Confession: I suffered from a childhood fear that my body would turn inside out. Either some external force would evert me like a used sock puppet or my body would just up and reverse itself. Either way, my unease was palpable, and it all traces back to the 1979 film Screamers.
I mean just look at that VHS cover! I was 8 years old when I first saw that on the shelf of the local video store. And since my family didn’t rent horror, it was decades before I found out that ABSOLUTELY NO ONE turns inside out in this film.*
*Worse still, it seems that the distributers actually filmed a gruesome man-turns-inside-out scene for the U.S. trailer but didn’t add it to the film itself. Audiences went ballistic. BadMovies.org has lots of great info on this film right here.
But ever up to the challenge, my 8-year-old brain cooked up its own terrifying visions of blood-spurting inside-out men. I imagined doctors powerless to reverse the condition. A few years passed before I actually stopped to ask if total body eversion were even possible—or why the inside-out man from Screamers has blue jeans on.
Science vs. Inside Out Men
So can the entire human body turn itself inside out? Not really. Our bodies just aren’t that pliable. Plus, they consist of various systems and internal structures. You can turn a tube sock inside out, but even an earthworm’s tubular body would tear apart before you effectively could evert it.
However, the animal world is full of inside-out examples related to individual organs or parts of the gastric system. Take bladder eversion for instance. It’s rare in humans, but you’ll find it in cows and horses from time to time. In these instances, the bladder extends from the body cavity. This is called prolapse, and it occurs with other organs as well.
If you’re like me, the thought makes you cringe. Yet countless animals have evolved to depend on eversion as part of their daily routine.

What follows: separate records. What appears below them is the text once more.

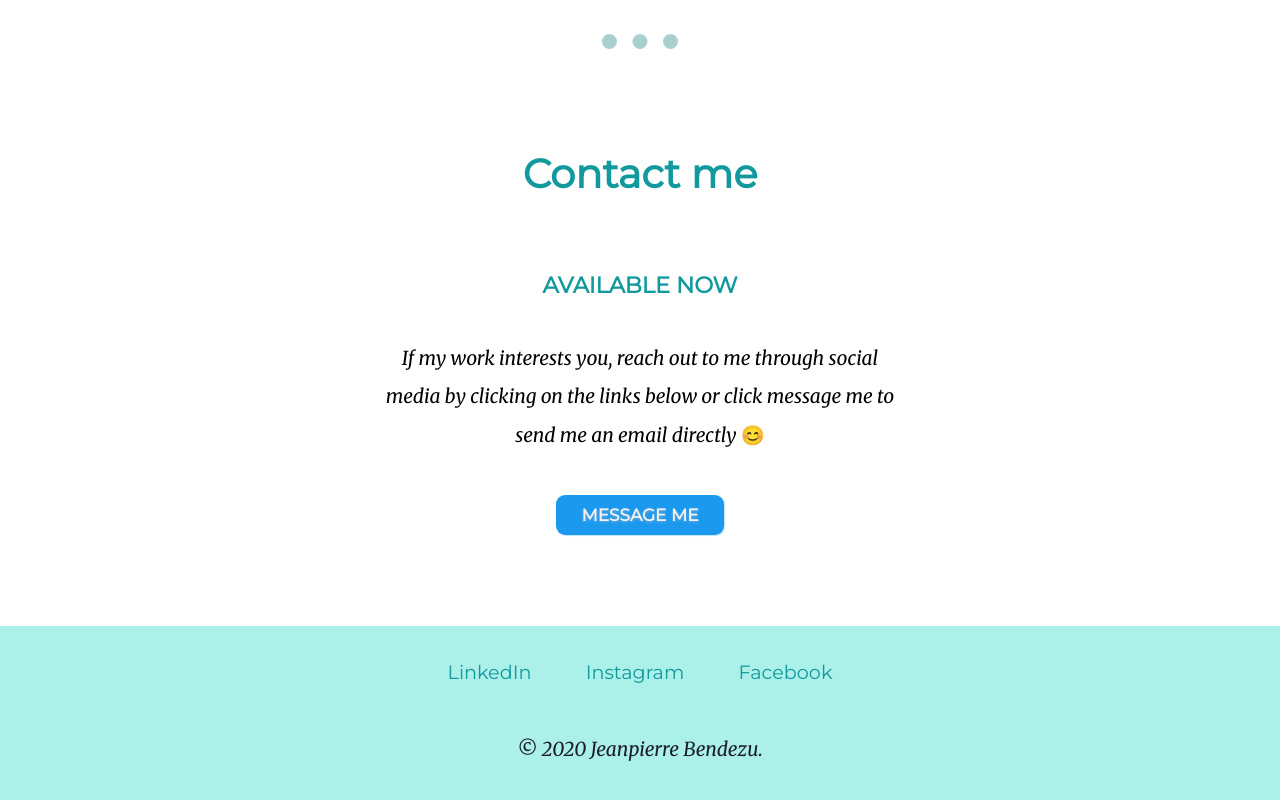
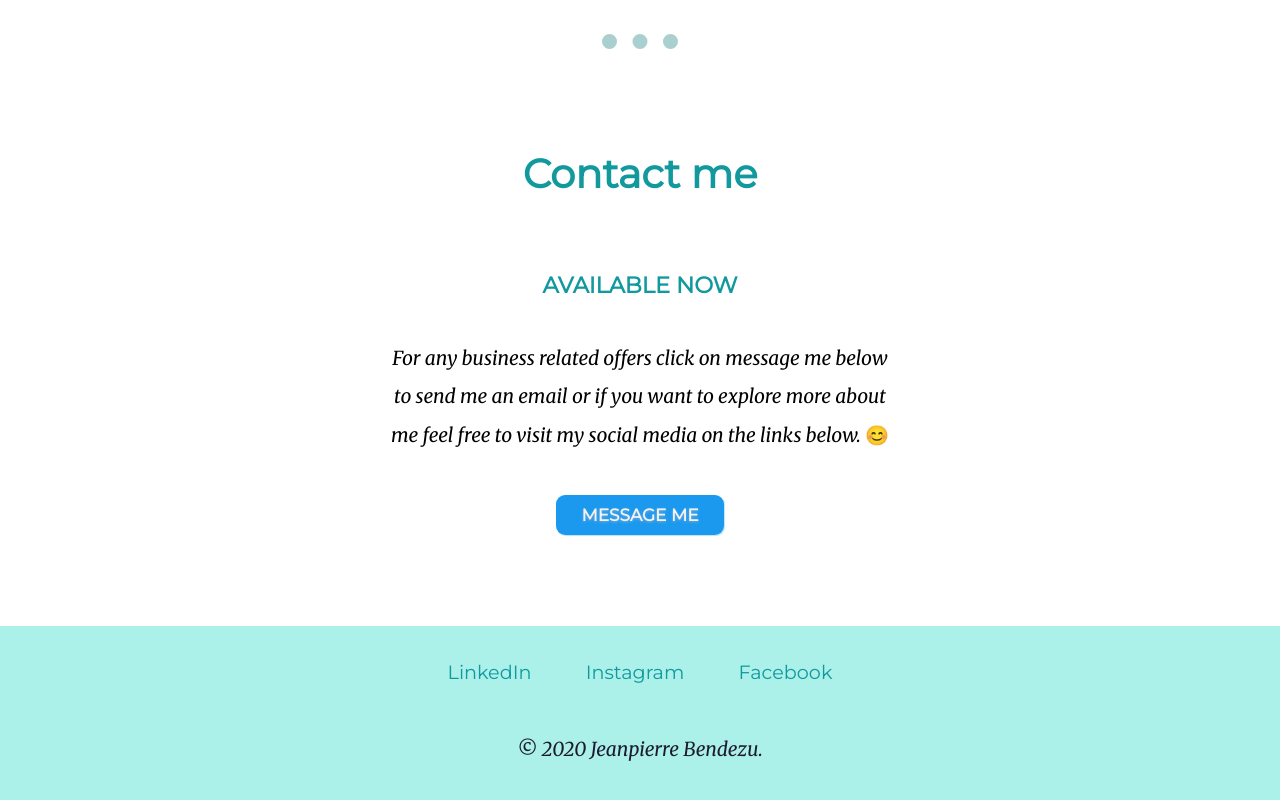
Before and after one commit to bendezuj/css-website, a plain HTML site: page index.html in a window 1280 px wide. Shown: the part 1696-2496 px from the top of the page. Drawn offline with Linux system fonts and the light colour scheme.

Commit message:
Updating text

```diff
--- a/index.html
+++ b/index.html
@@ -45,7 +45,7 @@
     <div class="contact-me">
       <h2>Contact me</h2>
       <h3>AVAILABLE NOW</h3>
-      <p class = "contact-message">If my work interests you, reach out to me through social media by clicking on the links below or click message me to send me an email directly &#128522; </p><br><br>
+      <p class = "contact-message">For any business related offers click on message me below to send me an email or if you want to explore more about me feel free to visit my social media on the links below. &#128522; </p><br><br>
       <a  class="testbutton" class = "social" href="mailto: jeanpierrebendezu@gmail.com">MESSAGE ME</a>
     </div>
   </div>
```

If you’ve watched Life on BBC or Discovery Channel, you know that sea stars evert their stomachs when they feed. Nemertine worms also have a ghastly eversion feeding method: They turn their proboscises inside out. Click here for some footage.
Hang out with rays and sharks enough and you’ll likely witness an equally grotesque habit known as full gastric eversion. When humans need to empty our stomachs in a hurry, we vomit. Rays and sharks just turn their stomach inside out and flop it out their mouths. It’s a lot like turning your pockets out to get rid of some lint. And yes, there’s a video:
And then there’s the vampire squid, which uses eversion to ward off predators. It simply flips its webbed array of arms back over the rest of its body. Imagine if you could pull your top lip back over the rest of your face and your bottom lip over your chin—and then kept tugging till you were covered in a gleaming, pink cloak. It’s the same principle, but it’s not full-body eversion.
Horrible Accidents & Guts
Okay, so a body won’t totally evert itself, but couldn’t some horrible accident turn you inside out? Nope, don’t worry about this one either. Even rapid decompression, which does all sorts of impossible damage to bodies in films, couldn’t pull it off. U.S. Army experiments on salmon indicate that rapid decompression (such as in a ruptured airplane fuselage or spacecraft) can result in stomach eversion, but no inside out fish.
You’ll find accounts online (and in that one Chuck Palahniuk short story) about catastrophic injuries involving swimming pool intakes, but the human body still wouldn’t turn inside out. We just aren’t pliable or rugged enough for that to happen. Heck, as Neil deGrasse Tyson likes to point out, even the unimaginable pull of a black hole would merely slice you into a bazillion tiny pieces and extrude you through the fabric of space:
I suspect other kids were similarly traumatized/inspired by that Screamers cover. Just look at the “fog that turns people inside out” from The Simpsons, Nickelodeon’s Inside Out Boy, or the scene in Invader Zim where Dib winds up reversed into a throbbing slab of guts. The list goes on.
The inside out men still show up in my dreams sometimes, but that’s about the extent of it.
Robert Lamb is a senior staff writer at HowStuffWorks.com and co-host of the Stuff from the Science Lab podcast and blog. He is also a regular contributor to Discovery News, where he strives hard to work Texas Chainsaw Massacre references into solar physics articles.